- HB 960 (Howard, D-Austin): Would allow a school nurse to remove a student from certain activities if they suspect the student had a concussion. Rep. Howard and testifiers expressed that a nurse is highly qualified to make these determinations and that the bill does not change who can make the ultimate decision for a student to return to play.
- HB 961 (Howard, D-Austin): Would require that school districts and charters that employ a school nurse include the nurse on the concussion oversight team, if requested by the nurse. Would also require that nurses on these teams take a concussion training course every two years to remain on the team. The testimony on this bill mirrored that for HB 960.
- HB 1093 (Moody, D-El Paso): Would prohibit the Commissioner or TEA from adopting or enforcing a rule that establishes a shorter period than the maximum federal timeline for filing a due process complaint regarding special education and requesting an impartial due process hearing. Testimony was mixed on this bill, with parents and advocates supporting testifying that HB 1093 aligns state law with federal law and creates equity. Those against the bill felt that the current legal system works well enough.
- HB 1132 (Ortega, D-El Paso): Would allow a school district that currently holds its trustee election on a date other than the November uniform date to change the date to the November date before December 31, 2024. Rep. Ortega specifically expressed that El Paso ISD faced this issue.
- HB 2074 (Wu, D-Houston): Would prohibit districts from requiring a school counselor to assume a disciplinary role or have duties relating to student discipline that are inconsistent with their primary responsibilities. Testimony on this bill was positive, focusing on the idea that the counselor’s role is not to discipline students but rather to advocate for students.

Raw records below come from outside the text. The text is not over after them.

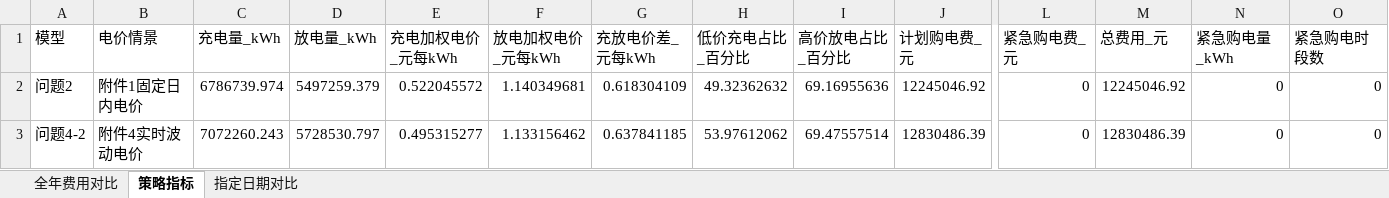
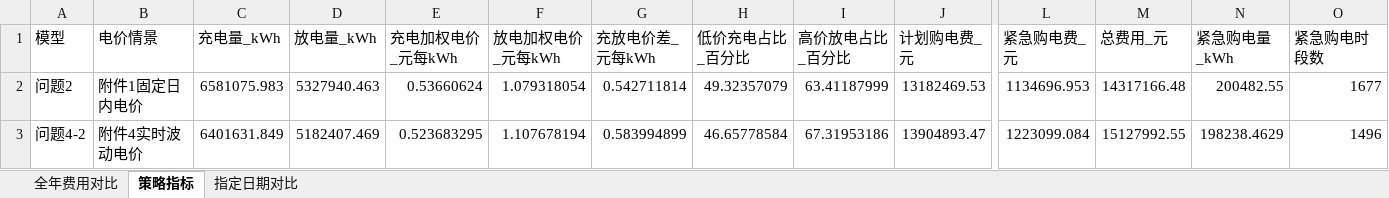
Before and after one commit to flyingpig-text/2026, an Excel workbook: 问题四/output/问题2_3与问题4_2_4_3_对比.xlsx, sheet 策略指标, drawn as a sheet; only a part is shown, gaps mark what is left out; values as stored, in another font and other column widths than the file's, no borders; the diff covers the shown part only; the diff names each change by its address in the sheet, - before the commit and + after, or states it on an @@ line.

```diff
--- a/问题四/output/问题2_3与问题4_2_4_3_对比.xlsx (sheet 策略指标)
+++ b/问题四/output/问题2_3与问题4_2_4_3_对比.xlsx (sheet 策略指标)
-C2 (充电量_kWh): 6786739.974
+C2 (充电量_kWh): 6581075.983
-D2 (放电量_kWh): 5497259.379
+D2 (放电量_kWh): 5327940.463
-E2 (充电加权电价_元每kWh): 0.522045572
+E2 (充电加权电价_元每kWh): 0.53660624
-F2 (放电加权电价_元每kWh): 1.140349681
+F2 (放电加权电价_元每kWh): 1.079318054
-G2 (充放电价差_元每kWh): 0.618304109
+G2 (充放电价差_元每kWh): 0.542711814
-H2 (低价充电占比_百分比): 49.32362632
+H2 (低价充电占比_百分比): 49.32357079
-I2 (高价放电占比_百分比): 69.16955636
+I2 (高价放电占比_百分比): 63.41187999
-J2 (计划购电费_元): 12245046.92
+J2 (计划购电费_元): 13182469.53
-L2 (紧急购电费_元): 0
+L2 (紧急购电费_元): 1134696.953
-M2 (总费用_元): 12245046.92
+M2 (总费用_元): 14317166.48
-N2 (紧急购电量_kWh): 0
+N2 (紧急购电量_kWh): 200482.55
-O2 (紧急购电时段数): 0
+O2 (紧急购电时段数): 1677
-C3 (充电量_kWh): 7072260.243
+C3 (充电量_kWh): 6401631.849
-D3 (放电量_kWh): 5728530.797
+D3 (放电量_kWh): 5182407.469
-E3 (充电加权电价_元每kWh): 0.495315277
+E3 (充电加权电价_元每kWh): 0.523683295
-F3 (放电加权电价_元每kWh): 1.133156462
+F3 (放电加权电价_元每kWh): 1.107678194
-G3 (充放电价差_元每kWh): 0.637841185
+G3 (充放电价差_元每kWh): 0.583994899
-H3 (低价充电占比_百分比): 53.97612062
+H3 (低价充电占比_百分比): 46.65778584
-I3 (高价放电占比_百分比): 69.47557514
+I3 (高价放电占比_百分比): 67.31953186
-J3 (计划购电费_元): 12830486.39
+J3 (计划购电费_元): 13904893.47
-L3 (紧急购电费_元): 0
+L3 (紧急购电费_元): 1223099.084
-M3 (总费用_元): 12830486.39
+M3 (总费用_元): 15127992.55
-N3 (紧急购电量_kWh): 0
+N3 (紧急购电量_kWh): 198238.4629
-O3 (紧急购电时段数): 0
+O3 (紧急购电时段数): 1496
```
Also changed, not shown: 26 edited cells elsewhere in this sheet, sheet 指定日期对比, sheet 全年费用对比, 问题四/output/result4-2.xlsx, 问题四/output/result4-3.xlsx, 27 other files.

At the end of the hearing, Chairman Huberty stated that the committee would meet again at 8:00 a.m. next Tuesday. The next hearing will likely begin with the committee substitute to House Bill 3, the school finance bill.